• **Work instructions**
Look below for lines that hold the string "length" and copy each one.

Web page revision data
-- Opening Marker --

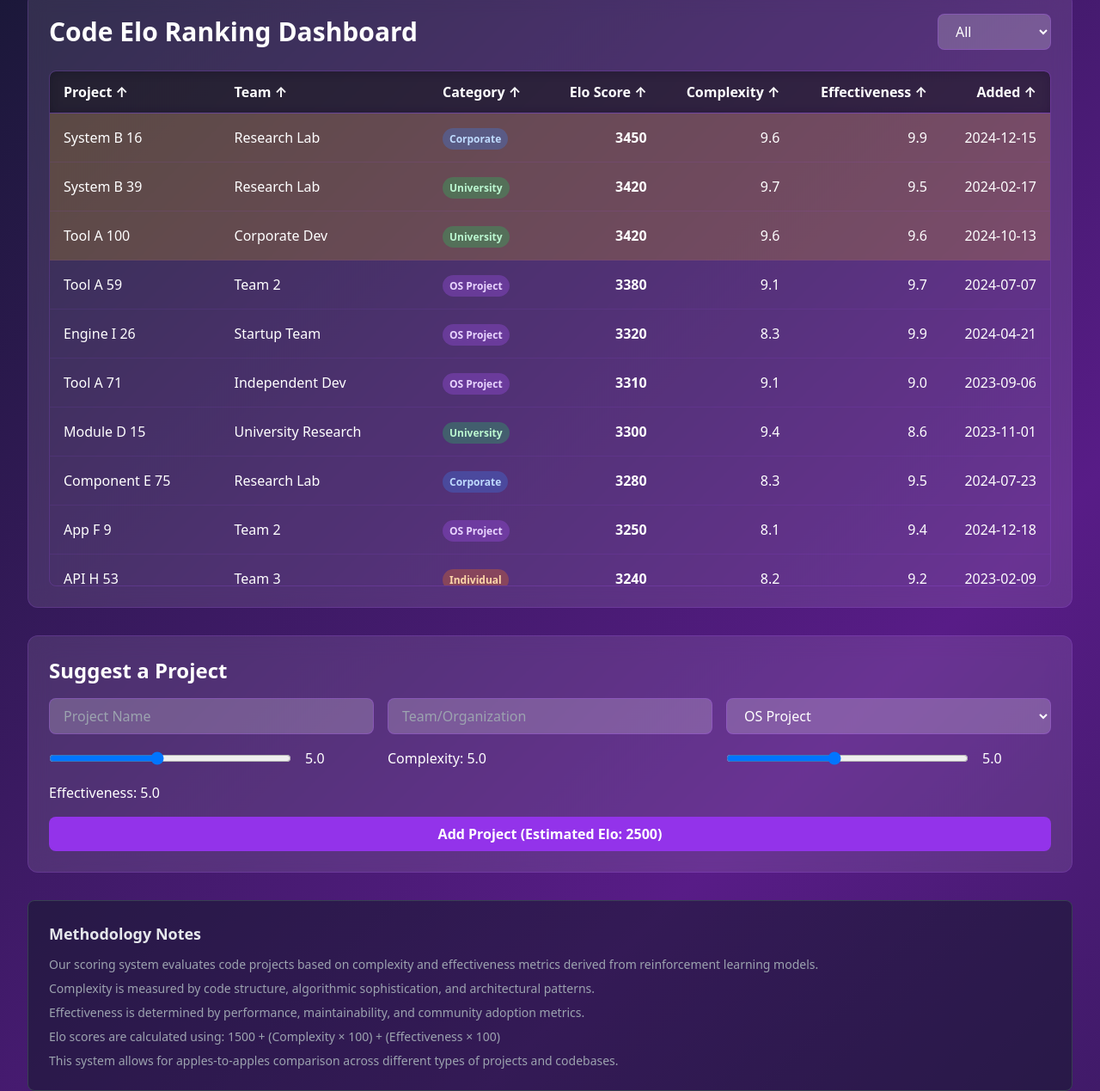
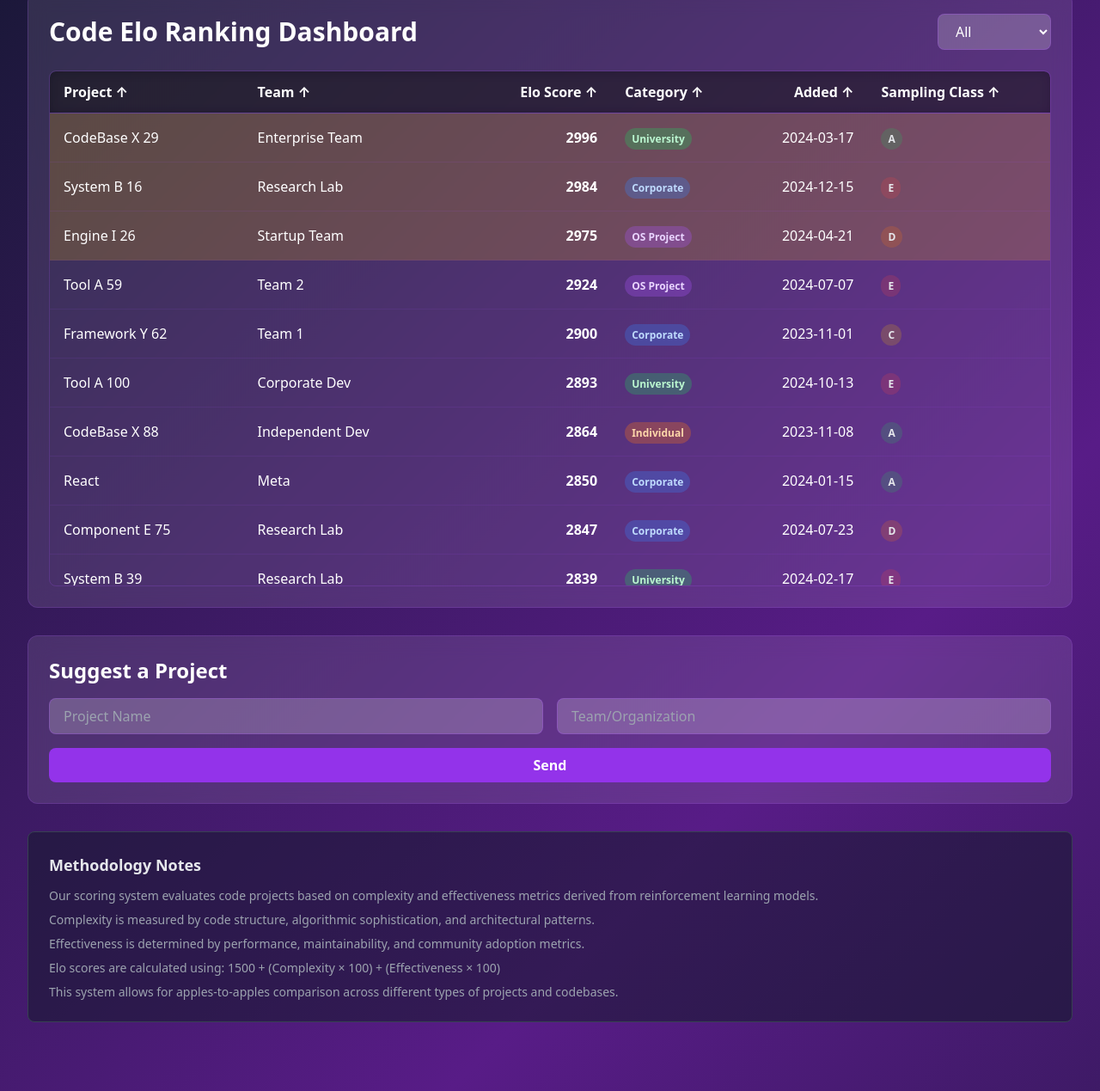
Before and after one commit to Matig-matig87/Website_R, a plain HTML site: page index.html in a window 1280 px wide. Shown: the part 366-1635 px from the top of the page at 86% size. Drawn offline with nearby package versions, Linux system fonts and the light colour scheme.

Commit message:
Update index.html

```diff
--- a/index.html
+++ b/index.html
@@ -30,16 +30,6 @@
             font-family: ui-sans-serif, system-ui, -apple-system, BlinkMacSystemFont, "Segoe UI", Roboto, "Helvetica Neue", Arial, "Noto Sans", sans-serif;
             background: linear-gradient(135deg, #0f172a 0%, #581c87 50%, #0f172a 100%);
             min-height: 100vh;
-        }
-
-        .loading-spinner {
-            border-top-color: #a855f7;
-            animation: spin 1s linear infinite;
-        }
-
-        @keyframes spin {
-            0% { transform: rotate(0deg); }
-            100% { transform: rotate(360deg); }
         }
 
         .bg-opacity-10 {
@@ -159,20 +149,17 @@
                                 <th class="text-left py-3 px-4 cursor-pointer hover:text-purple-300 transition-colors sort-header" data-sort="team">
                                     Team ↑
                                 </th>
+                                <th class="text-right py-3 px-4 cursor-pointer hover:text-purple-300 transition-colors sort-header" data-sort="eloScore">
+                                    Elo Score ↑
+                                </th>
                                 <th class="text-left py-3 px-4 cursor-pointer hover:text-purple-300 transition-colors sort-header" data-sort="category">
                                     Category ↑
                                 </th>
-                                <th class="text-right py-3 px-4 cursor-pointer hover:text-purple-300 transition-colors sort-header" data-sort="eloScore">
-                                    Elo Score ↑
-                                </th>
-                                <th class="text-right py-3 px-4 cursor-pointer hover:text-purple-300 transition-colors sort-header" data-sort="complexity">
-                                    Complexity ↑
-                                </th>
-                                <th class="text-right py-3 px-4 cursor-pointer hover:text-purple-300 transition-colors sort-header" data-sort="effectiveness">
-                                    Effectiveness ↑
-                                </th>
                                 <th class="text-right py-3 px-4 cursor-pointer hover:text-purple-300 transition-colors sort-header" data-sort="dateAdded">
                                     Added ↑
+                                </th>
+                                <th class="text-left py-3 px-4 cursor-pointer hover:text-purple-300 transition-colors sort-header" data-sort="samplingClass">
+                                    Sampling Class ↑
                                 </th>
                             </tr>
                         </thead>
@@ -186,7 +173,7 @@
             <!-- Add Project Form -->
             <div class="bg-white bg-opacity-10 backdrop-blur-md rounded-xl p-6 border border-purple-500/20">
                 <h3 class="text-2xl font-bold text-white mb-4">Suggest a Project</h3>
-                <form id="addProjectForm" class="grid grid-cols-1 md:grid-cols-2 lg:grid-cols-3 gap-4">
+                <form id="addProjectForm" class="grid grid-cols-1 md:grid-cols-2 gap-4">
                     <input
                         type="text"
                         id="projectName"
@@ -201,46 +188,11 @@
                         class="bg-white bg-opacity-20 text-white px-4 py-2 rounded-lg border border-purple-500/30 focus:outline-none focus:ring-2 focus:ring-purple-500"
                         required
                     />
-                    <select
-                        id="projectCategory"
-                        class="bg-white bg-opacity-20 text-white px-4 py-2 rounded-lg border border-purple-500/30 focus:outline-none focus:ring-2 focus:ring-purple-500"
-                    >
-                        <option value="OS Project">OS Project</option>
-                        <option value="University">University</option>
-                        <option value="Corporate">Corporate</option>
-                        <option value="Individual">Individual</option>
-                    </select>
-                    <div class="col-span-1 md:col-span-2 lg:col-span-1 flex items-center gap-4">
-                        <input
-                            type="range"
-                            id="projectComplexity"
-                            min="1"
-                            max="10"
-                            step="0.1"
-                            value="5.0"
-                            class="flex-1"
-                        />
-                        <span id="complexityValue" class="text-white w-20">5.0</span>
-                    </div>
-                    <span class="text-white col-span-1 md:col-span-2 lg:col-span-1">Complexity: <span id="complexityDisplay">5.0</span></span>
-                    <div class="col-span-1 md:col-span-2 lg:col-span-1 flex items-center gap-4">
-                        <input
-                            type="range"
-                            id="projectEffectiveness"
-                            min="1"
-                            max="10"
-                            step="0.1"
-                            value="5.0"
-                            class="flex-1"
-                        />
-                        <span id="effectivenessValue" class="text-white w-20">5.0</span>
-                    </div>
-                    <span class="text-white col-span-1 md:col-span-2 lg:col-span-1">Effectiveness: <span id="effectivenessDisplay">5.0</span></span>
                     <button
                         type="submit"
-                        class="col-span-1 md:col-span-2 lg:col-span-3 bg-purple-600 hover:bg-purple-700 text-white font-bold py-2 px-4 rounded-lg transition-colors"
+                        class="col-span-1 md:col-span-2 bg-purple-600 hover:bg-purple-700 text-white font-bold py-2 px-4 rounded-lg transition-colors"
                     >
-                        Add Project (Estimated Elo: <span id="estimatedElo">1500</span>)
+                        Send
                     </button>
                 </form>
             </div>
@@ -361,8 +313,7 @@
                     category: "Corporate",
                     eloScore: 2850,
                     dateAdded: "2024-01-15",
-                    complexity: 8.7,
-                    effectiveness: 9.2
+                    samplingClass: "A"
                 },
                 {
                     id: 2,
@@ -371,8 +322,7 @@
                     category: "Corporate",
                     eloScore: 2780,
                     dateAdded: "2024-01-12",
-                    complexity: 9.1,
-                    effectiveness: 8.5
+                    samplingClass: "A"
                 },
                 {
                     id: 3,
@@ -381,8 +331,7 @@
                     category: "OS Project",
                     eloScore: 2720,
                     dateAdded: "2024-01-10",
-                    complexity: 9.5,
-                    effectiveness: 7.8
+                    samplingClass: "B"
                 },
                 {
                     id: 4,
@@ -391,8 +340,7 @@
                     category: "University",
                     eloScore: 2680,
                     dateAdded: "2024-01-08",
-                    complexity: 8.2,
-                    effectiveness: 8.9
+                    samplingClass: "B"
                 },
                 {
                     id: 5,
@@ -401,8 +349,7 @@
                     category: "Individual",
                     eloScore: 2650,
                     dateAdded: "2024-01-05",
-                    complexity: 7.8,
-                    effectiveness: 9.1
+                    samplingClass: "C"
                 },
                 {
                     id: 6,
@@ -411,8 +358,7 @@
                     category: "Individual",
                     eloScore: 2620,
                     dateAdded: "2024-01-03",
-                    complexity: 8.9,
-                    effectiveness: 8.3
+                    samplingClass: "C"
                 },
                 {
                     id: 7,
@@ -421,8 +367,7 @@
                     category: "University",
                     eloScore: 2590,
                     dateAdded: "2024-01-01",
-                    complexity: 8.5,
-                    effectiveness: 8.7
+                    samplingClass: "D"
                 },
                 {
                     id: 8,
@@ -431,18 +376,17 @@
                     category: "Corporate",
                     eloScore: 2560,
                     dateAdded: "2023-12-28",
-                    complexity: 9.3,
-                    effectiveness: 8.1
+                    samplingClass: "D"
                 }
             ];
 
             // Generate additional 92 projects with random data
             for (let i = 9; i <= 100; i++) {
                 const categories = ["OS Project", "University", "Corporate", "Individual"];
+                const samplingClasses = ["A", "B", "C", "D", "E"];
                 const category = categories[Math.floor(Math.random() * categories.length)];
-                const complexity = parseFloat((Math.random() * 5 + 5).toFixed(1));
-                const effectiveness = parseFloat((Math.random() * 5 + 5).toFixed(1));
-                const eloScore = Math.round(1500 + (complexity * 100) + (effectiveness * 100));
+                const samplingClass = samplingClasses[Math.floor(Math.random() * samplingClasses.length)];
+                const eloScore = Math.round(1500 + (Math.random() * 1500));
 
                 // Generate random project names
                 const projectNames = [
@@ -465,8 +409,7 @@
                     category: category,
                     eloScore: eloScore,
                     dateAdded: `${2023 + Math.floor(Math.random() * 2)}-${String(Math.floor(Math.random() * 12) + 1).padStart(2, '0')}-${String(Math.floor(Math.random() * 28) + 1).padStart(2, '0')}`,
-                    complexity: complexity,
-                    effectiveness: effectiveness
+                    samplingClass: samplingClass
                 });
             }
 
@@ -482,13 +425,6 @@
         const projectsTable = document.getElementById('projectsTable');
         const categoryFilter = document.getElementById('categoryFilter');
         const addProjectForm = document.getElementById('addProjectForm');
-        const complexityInput = document.getElementById('projectComplexity');
-        const complexityDisplay = document.getElementById('complexityDisplay');
-        const complexityValue = document.getElementById('complexityValue');
-        const effectivenessInput = document.getElementById('projectEffectiveness');
-        const effectivenessDisplay = document.getElementById('effectivenessDisplay');
-        const effectivenessValue = document.getElementById('effectivenessValue');
-        const estimatedElo = document.getElementById('estimatedElo');
         const sortHeaders = document.querySelectorAll('.sort-header');
 
         // Initialize the application
@@ -505,9 +441,6 @@
 
             addProjectForm.addEventListener('submit', handleAddProject);
 
-            complexityInput.addEventListener('input', updateComplexity);
-            effectivenessInput.addEventListener('input', updateEffectiveness);
-
             sortHeaders.forEach(header => {
                 header.addEventListener('click', () => {
                     const key = header.getAttribute('data-sort');
@@ -516,36 +449,7 @@
             });
 
             // Initial render
-            updateEstimatedElo();
             renderProjects();
-        }
-
-        // Calculate ELO score
-        function calculateEloScore(complexity, effectiveness) {
-            return Math.round(1500 + (complexity * 100) + (effectiveness * 100));
-        }
-
-        // Update complexity display
-        function updateComplexity() {
-            const value = complexityInput.value;
-            complexityDisplay.textContent = value;
-            complexityValue.textContent = value;
-            updateEstimatedElo();
-        }
-
-        // Update effectiveness display
-        function updateEffectiveness() {
-            const value = effectivenessInput.value;
-            effectivenessDisplay.textContent = value;
-            effectivenessValue.textContent = value;
-            updateEstimatedElo();
-        }
-
-        // Update estimated ELO score
-        function updateEstimatedElo() {
-            const complexity = parseFloat(complexityInput.value);
-            const effectiveness = parseFloat(effectivenessInput.value);
-            estimatedElo.textContent = calculateEloScore(complexity, effectiveness);
         }
 
         // Sort projects
@@ -591,7 +495,7 @@
             if (sortedProjects.length === 0) {
                 projectsTable.innerHTML = `
                     <tr>
-                        <td colspan="7" class="text-center py-12 text-gray-400">
+                        <td colspan="6" class="text-center py-12 text-gray-400">
                             No projects found. Add your first project below.
                         </td>
                     </tr>
@@ -616,18 +520,34 @@
                     categoryClass = 'bg-orange-500 bg-opacity-30 text-orange-200';
                 }
 
+                let samplingClassColor = '';
+                if (project.samplingClass === 'A') {
+                    samplingClassColor = 'bg-green-500 bg-opacity-20 text-gray-200';
+                } else if (project.samplingClass === 'B') {
+                    samplingClassColor = 'bg-teal-500 bg-opacity-20 text-gray-200';
+                } else if (project.samplingClass === 'C') {
+                    samplingClassColor = 'bg-yellow-500 bg-opacity-20 text-gray-200';
+                } else if (project.samplingClass === 'D') {
+                    samplingClassColor = 'bg-orange-500 bg-opacity-20 text-gray-200';
+                } else {
+                    samplingClassColor = 'bg-red-500 bg-opacity-20 text-gray-200';
+                }
+
                 row.innerHTML = `
                     <td class="py-4 px-4 font-medium">${project.name}</td>
                     <td class="py-4 px-4">${project.team}</td>
+                    <td class="py-4 px-4 text-right font-bold">${project.eloScore}</td>
                     <td class="py-4 px-4">
                         <span class="px-2 py-1 rounded-full text-xs font-semibold ${categoryClass}">
                             ${project.category}
                         </span>
                     </td>
-                    <td class="py-4 px-4 text-right font-bold">${project.eloScore}</td>
-                    <td class="py-4 px-4 text-right">${project.complexity.toFixed(1)}</td>
-                    <td class="py-4 px-4 text-right">${project.effectiveness.toFixed(1)}</td>
                     <td class="py-4 px-4 text-right">${project.dateAdded}</td>
+                    <td class="py-4 px-4">
+                        <span class="px-2 py-1 rounded-full text-xs font-semibold ${samplingClassColor}">
+                            ${project.samplingClass}
+                        </span>
+                    </td>
                 `;
 
                 projectsTable.appendChild(row);
@@ -640,39 +560,38 @@
 
             const name = document.getElementById('projectName').value;
             const team = document.getElementById('projectTeam').value;
-            const category = document.getElementById('projectCategory').value;
-            const complexity = parseFloat(complexityInput.value);
-            const effectiveness = parseFloat(effectivenessInput.value);
 
             if (!name || !team) return;
 
-            const eloScore = calculateEloScore(complexity, effectiveness);
+            // Generate random category and sampling class for new projects
+            const categories = ["OS Project", "University", "Corporate", "Individual"];
+            const samplingClasses = ["A", "B", "C", "D", "E"];
+            const category = categories[Math.floor(Math.random() * categories.length)];
+            const samplingClass = samplingClasses[Math.floor(Math.random() * samplingClasses.length)];
+
+            // Calculate a random Elo score between 2000-3000 for new projects
+            const eloScore = Math.floor(Math.random() * 1000) + 2000;
+
             const project = {
                 id: projects.length > 0 ? Math.max(...projects.map(p => p.id)) + 1 : 1,
                 name,
                 team,
                 category,
-                complexity,
-                effectiveness,
                 eloScore,
-                dateAdded: new Date().toISOString().split('T')[0]
+                dateAdded: new Date().toISOString().split('T')[0],
+                samplingClass
             };
 
             projects.push(project);
             localStorage.setItem('codeEloProjects', JSON.stringify(projects));
 
             // Reset form
-            document.getElementById('projectName').value = '';
-            document.getElementById('projectTeam').value = '';
-            complexityInput.value = 5.0;
-            effectivenessInput.value = 5.0;
-            complexityDisplay.textContent = '5.0';
-            effectivenessDisplay.textContent = '5.0';
-            complexityValue.textContent = '5.0';
-            effectivenessValue.textContent = '5.0';
-            updateEstimatedElo();
+            document.getElementById('addProjectForm').reset();
 
+            // Re-render projects
             renderProjects();
+
+            alert('Thank you for your project suggestion! We will review it soon.');
         }
 
         // Initialize the app when the DOM is loaded
```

-- Closing Marker --

• **The answer**
                 const category = categories[Math.floor(Math.random() * categories.length)];
+                const samplingClass = samplingClasses[Math.floor(Math.random() * samplingClasses.length)];
             if (sortedProjects.length === 0) {
+            const category = categories[Math.floor(Math.random() * categories.length)];
+            const samplingClass = samplingClasses[Math.floor(Math.random() * samplingClasses.length)];
                 id: projects.length > 0 ? Math.max(...projects.map(p => p.id)) + 1 : 1,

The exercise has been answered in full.